Revisiting gaming's classics isn't an easy task, especially when you're talking about nostalgic titans like "Pac-Man" and "Galaga."
But team director Tadashi Iguchi and his team at Namco Bandai proved skeptics wrong with the acclaimed success of "Pac-Man C.E." and, most recently, "Galaga Legions."
Both projects have been deemed remakes, but Iguchi doesn't subscribe to that label. The designer told MTV Multiplayer over e-mail that he considers them "reconstructions." Specifically, Iguchi views "Galaga Legions" as a "mutation" from the original, whereas "Pac-Man C.E." was a "legitimate evolution."
The reason? "Pac-Men" creator Toru Iwatani kept shooting down their ideas.
"95% of our new ideas that were turned in were rejected by Mr. Iwatani!!" said Iguchi. "For the only one that passed, the idea of the 'Map Clear Rule' to play the game non-stop, we really negotiated with him and made him understand what we would like to achieve."
Without such a prominent figurehead attached to "Galaga," the team had more freedom, but that didn't come without its own set of problems.
"95% of our new ideas that were turned in were rejected by Mr. Iwatani!!"
"Yes, there was more freedom, but we may have had too much freedom," he said. "It was rather hard to put together all the team members' ideas. At first, we were planning to make it more faithful to traditional 'Galaga,' but we ended up not doing that because each member of the team had good ideas on how to proceed with a more radical arrangement."
In order to decide which elements of the original games to enhance, Iguchi adopted a specific process that was applied to the development of both products.
"We first divided each element of the original game, talked it over with the team and changed the parts so that it fits modern gameplay conditions, then we put it back together," he said. "We used the same method for 'Pac-Man C.E..' We didn't try to make only the looks or visual effects better, but since we remade it from the ground up, I think people recognize that it's different from more traditional remakes."
Old school games have proven a ripe arena for reinvention in recent years, but have we already experienced gaming's golden era? I asked Iguchi if he could name any games that have proven influencial enough to demand a remake 20 years from now. He's not optimistic about the prospect.
"I think more than half of the games you see today with huge budgets and such a 'realistic' focus will be either stale or forgotten in 20 years," he said. "On the other hand, the masterpieces of the 80's will definitely be enjoyed far into the future. The reason for this is simple -- many of these classic titles have unique and fascinating mechanics that can't be diminished by the advancement of technology."

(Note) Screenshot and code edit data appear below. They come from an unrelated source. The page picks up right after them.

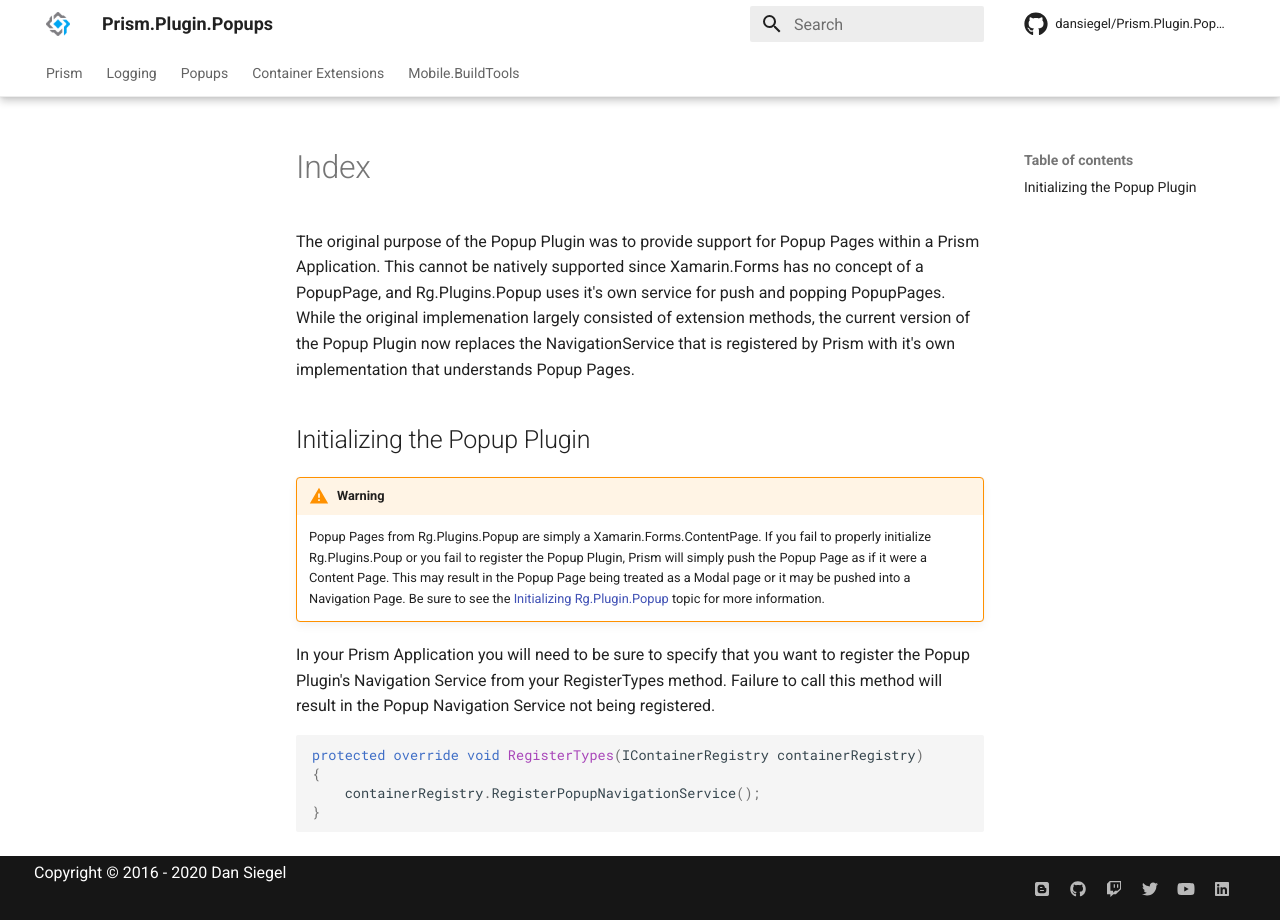
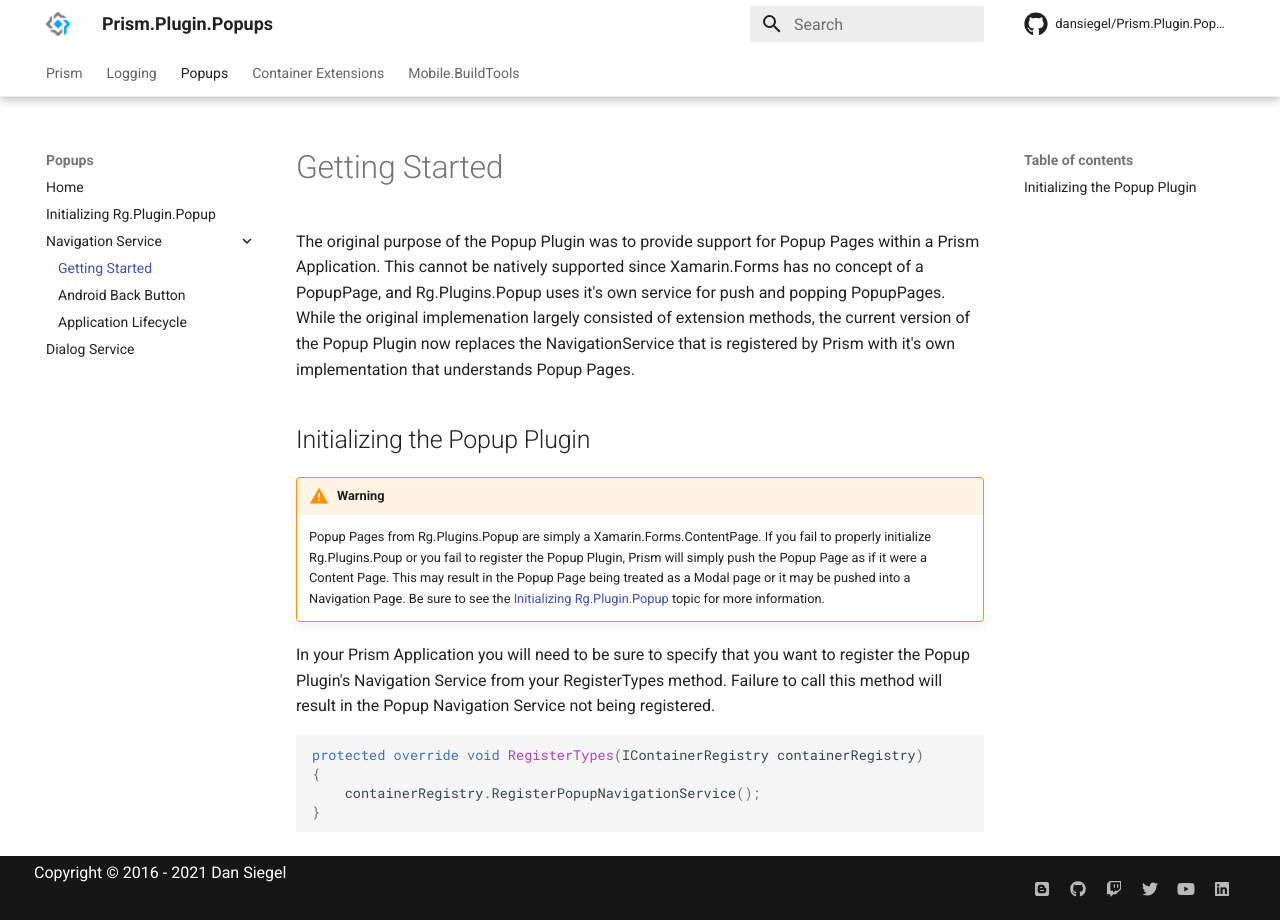
Before and after one commit to dansiegel/Prism.Plugin.Popups, an MkDocs documentation site: the page built from docs/navigation/index.md, in a window 1280 px wide. Built offline with MkDocs 1.6.1 and Material for MkDocs 9.7.7, drawn with Linux system fonts in a browser that asks for light colours; comment, search, counter and statistics services are not loaded.

Commit message:
doc updates

```diff
--- a/mkdocs.yml
+++ b/mkdocs.yml
@@ -10,7 +10,7 @@
 edit_uri: ''
 
 # Copyright
-copyright: 'Copyright &copy; 2016 - 2020 Dan Siegel'
+copyright: 'Copyright &copy; 2016 - 2021 Dan Siegel'
 
 # Configuration
 theme:
@@ -60,7 +60,10 @@
   - Popups:
     - Home: index.md
     - Initializing Rg.Plugin.Popup: rgplugins.md
-    - Navigation Service: navigaton.md
+    - Navigation Service:
+      - Getting Started: navigation/index.md
+      - Android Back Button: navigation/backbutton.md
+      - Application Lifecycle: navigation/application-lifecycle.md
     - Dialog Service: dialogs.md
   - Container Extensions:
     - Container Extensions: http://prismplugins.com
```
Also changed, not shown: docs/rgplugins.md (+3 -0 lines).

Iguchi explained the "reconstructions" of "Galaga" and "Pac-Man" are part of an internal initiative to remake the company's "masterpiece games." From the sound it if, we could be seeing more remakes in the future, but Iguchi remains tight-lipped on what those might be.
"Right now, we're only working on the framework of a new game and nothing in detail is decided yet," he said. "If there is a chance, I would like to make an action game with the same team again. There's not any one game I'm targeting for a new remake, but overall I'm interested in making games that players who liked games in the 80's will enjoy."
Do you have any suggestions for Iguchi, readers?
Have a hot tip? Is there a topic that Multiplayer should be covering and isn't? Which game would you like to see Iguchi's team tackle next? Drop me an e-mail.